**Task requirements**
Every entry must reappear in your answer exactly as written, though its pictures must not.

[[ Records supplied, beginning ]]

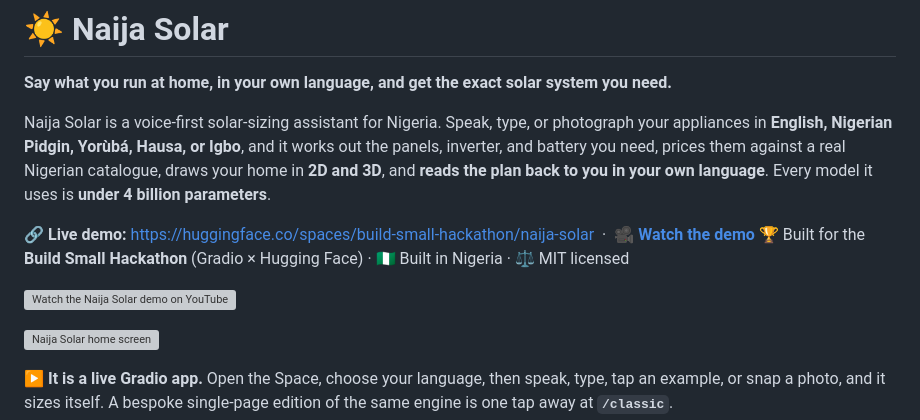
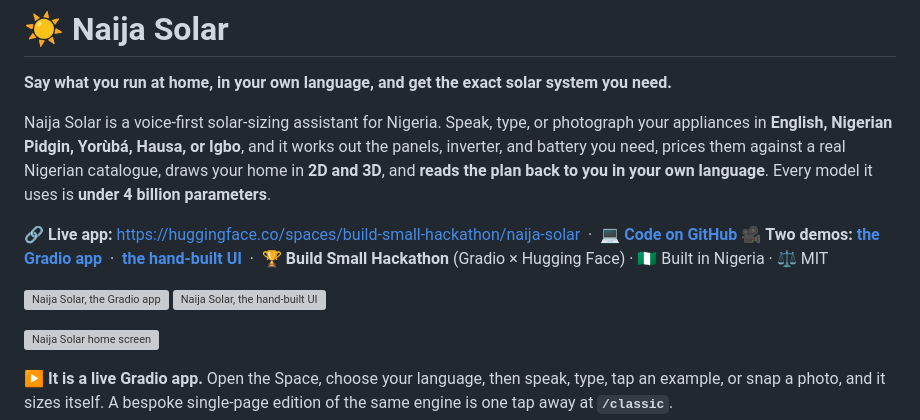
Before and after one commit to Mystique1337/naija-solar, a Markdown page: README.md, the part around the change. Rendered like a GitHub page; grey boxes are pictures that could not be loaded.

Commit message:
Docs: feature both demo videos (Gradio app + hand-built UI) and the GitHub link

```diff
--- a/README.md
+++ b/README.md
@@ -4,10 +4,10 @@
 
 Naija Solar is a voice-first solar-sizing assistant for Nigeria. Speak, type, or photograph your appliances in **English, Nigerian Pidgin, Yorùbá, Hausa, or Igbo**, and it works out the panels, inverter, and battery you need, prices them against a real Nigerian catalogue, draws your home in **2D and 3D**, and **reads the plan back to you in your own language**. Every model it uses is **under 4 billion parameters**.
 
-🔗 **Live demo:** https://huggingface.co/spaces/build-small-hackathon/naija-solar &nbsp;·&nbsp; 🎥 **[Watch the demo](https://youtu.be/PfQeRfNof8Y)**
-🏆 Built for the **Build Small Hackathon** (Gradio × Hugging Face) · 🇳🇬 Built in Nigeria · ⚖️ MIT licensed
+🔗 **Live app:** https://huggingface.co/spaces/build-small-hackathon/naija-solar &nbsp;·&nbsp; 💻 **[Code on GitHub](https://github.com/Mystique1337/naija-solar)**
+🎥 **Two demos:** **[the Gradio app](https://youtu.be/l1FhgPJyN44)** &nbsp;·&nbsp; **[the hand-built UI](https://youtu.be/PfQeRfNof8Y)** &nbsp;·&nbsp; 🏆 **Build Small Hackathon** (Gradio × Hugging Face) · 🇳🇬 Built in Nigeria · ⚖️ MIT
 
-[![Watch the Naija Solar demo on YouTube](https://img.youtube.com/vi/PfQeRfNof8Y/hqdefault.jpg)](https://youtu.be/PfQeRfNof8Y)
+[![Naija Solar, the Gradio app](https://img.youtube.com/vi/l1FhgPJyN44/hqdefault.jpg)](https://youtu.be/l1FhgPJyN44) [![Naija Solar, the hand-built UI](https://img.youtube.com/vi/PfQeRfNof8Y/hqdefault.jpg)](https://youtu.be/PfQeRfNof8Y)
 
 ![Naija Solar home screen](assets/01_home.png)
 
```
Also changed, not shown: ARTICLE.md (+5 -3 lines).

[[ Records supplied, end ]]

**Exercise solution**
Before and after one commit to Mystique1337/naija-solar, a Markdown page: README.md, the part around the change. Rendered like a GitHub page; grey boxes are pictures that could not be loaded.

Commit message:
Docs: feature both demo videos (Gradio app + hand-built UI) and the GitHub link

```diff
--- a/README.md
+++ b/README.md
@@ -4,10 +4,10 @@
 
 Naija Solar is a voice-first solar-sizing assistant for Nigeria. Speak, type, or photograph your appliances in **English, Nigerian Pidgin, Yorùbá, Hausa, or Igbo**, and it works out the panels, inverter, and battery you need, prices them against a real Nigerian catalogue, draws your home in **2D and 3D**, and **reads the plan back to you in your own language**. Every model it uses is **under 4 billion parameters**.
 
-🔗 **Live demo:** https://huggingface.co/spaces/build-small-hackathon/naija-solar &nbsp;·&nbsp; 🎥 **[Watch the demo](https://youtu.be/PfQeRfNof8Y)**
-🏆 Built for the **Build Small Hackathon** (Gradio × Hugging Face) · 🇳🇬 Built in Nigeria · ⚖️ MIT licensed
+🔗 **Live app:** https://huggingface.co/spaces/build-small-hackathon/naija-solar &nbsp;·&nbsp; 💻 **[Code on GitHub](https://github.com/Mystique1337/naija-solar)**
+🎥 **Two demos:** **[the Gradio app](https://youtu.be/l1FhgPJyN44)** &nbsp;·&nbsp; **[the hand-built UI](https://youtu.be/PfQeRfNof8Y)** &nbsp;·&nbsp; 🏆 **Build Small Hackathon** (Gradio × Hugging Face) · 🇳🇬 Built in Nigeria · ⚖️ MIT
 
-[![Watch the Naija Solar demo on YouTube](https://img.youtube.com/vi/PfQeRfNof8Y/hqdefault.jpg)](https://youtu.be/PfQeRfNof8Y)
+[![Naija Solar, the Gradio app](https://img.youtube.com/vi/l1FhgPJyN44/hqdefault.jpg)](https://youtu.be/l1FhgPJyN44) [![Naija Solar, the hand-built UI](https://img.youtube.com/vi/PfQeRfNof8Y/hqdefault.jpg)](https://youtu.be/PfQeRfNof8Y)
 
 ![Naija Solar home screen](assets/01_home.png)
 
```
Also changed, not shown: ARTICLE.md (+5 -3 lines).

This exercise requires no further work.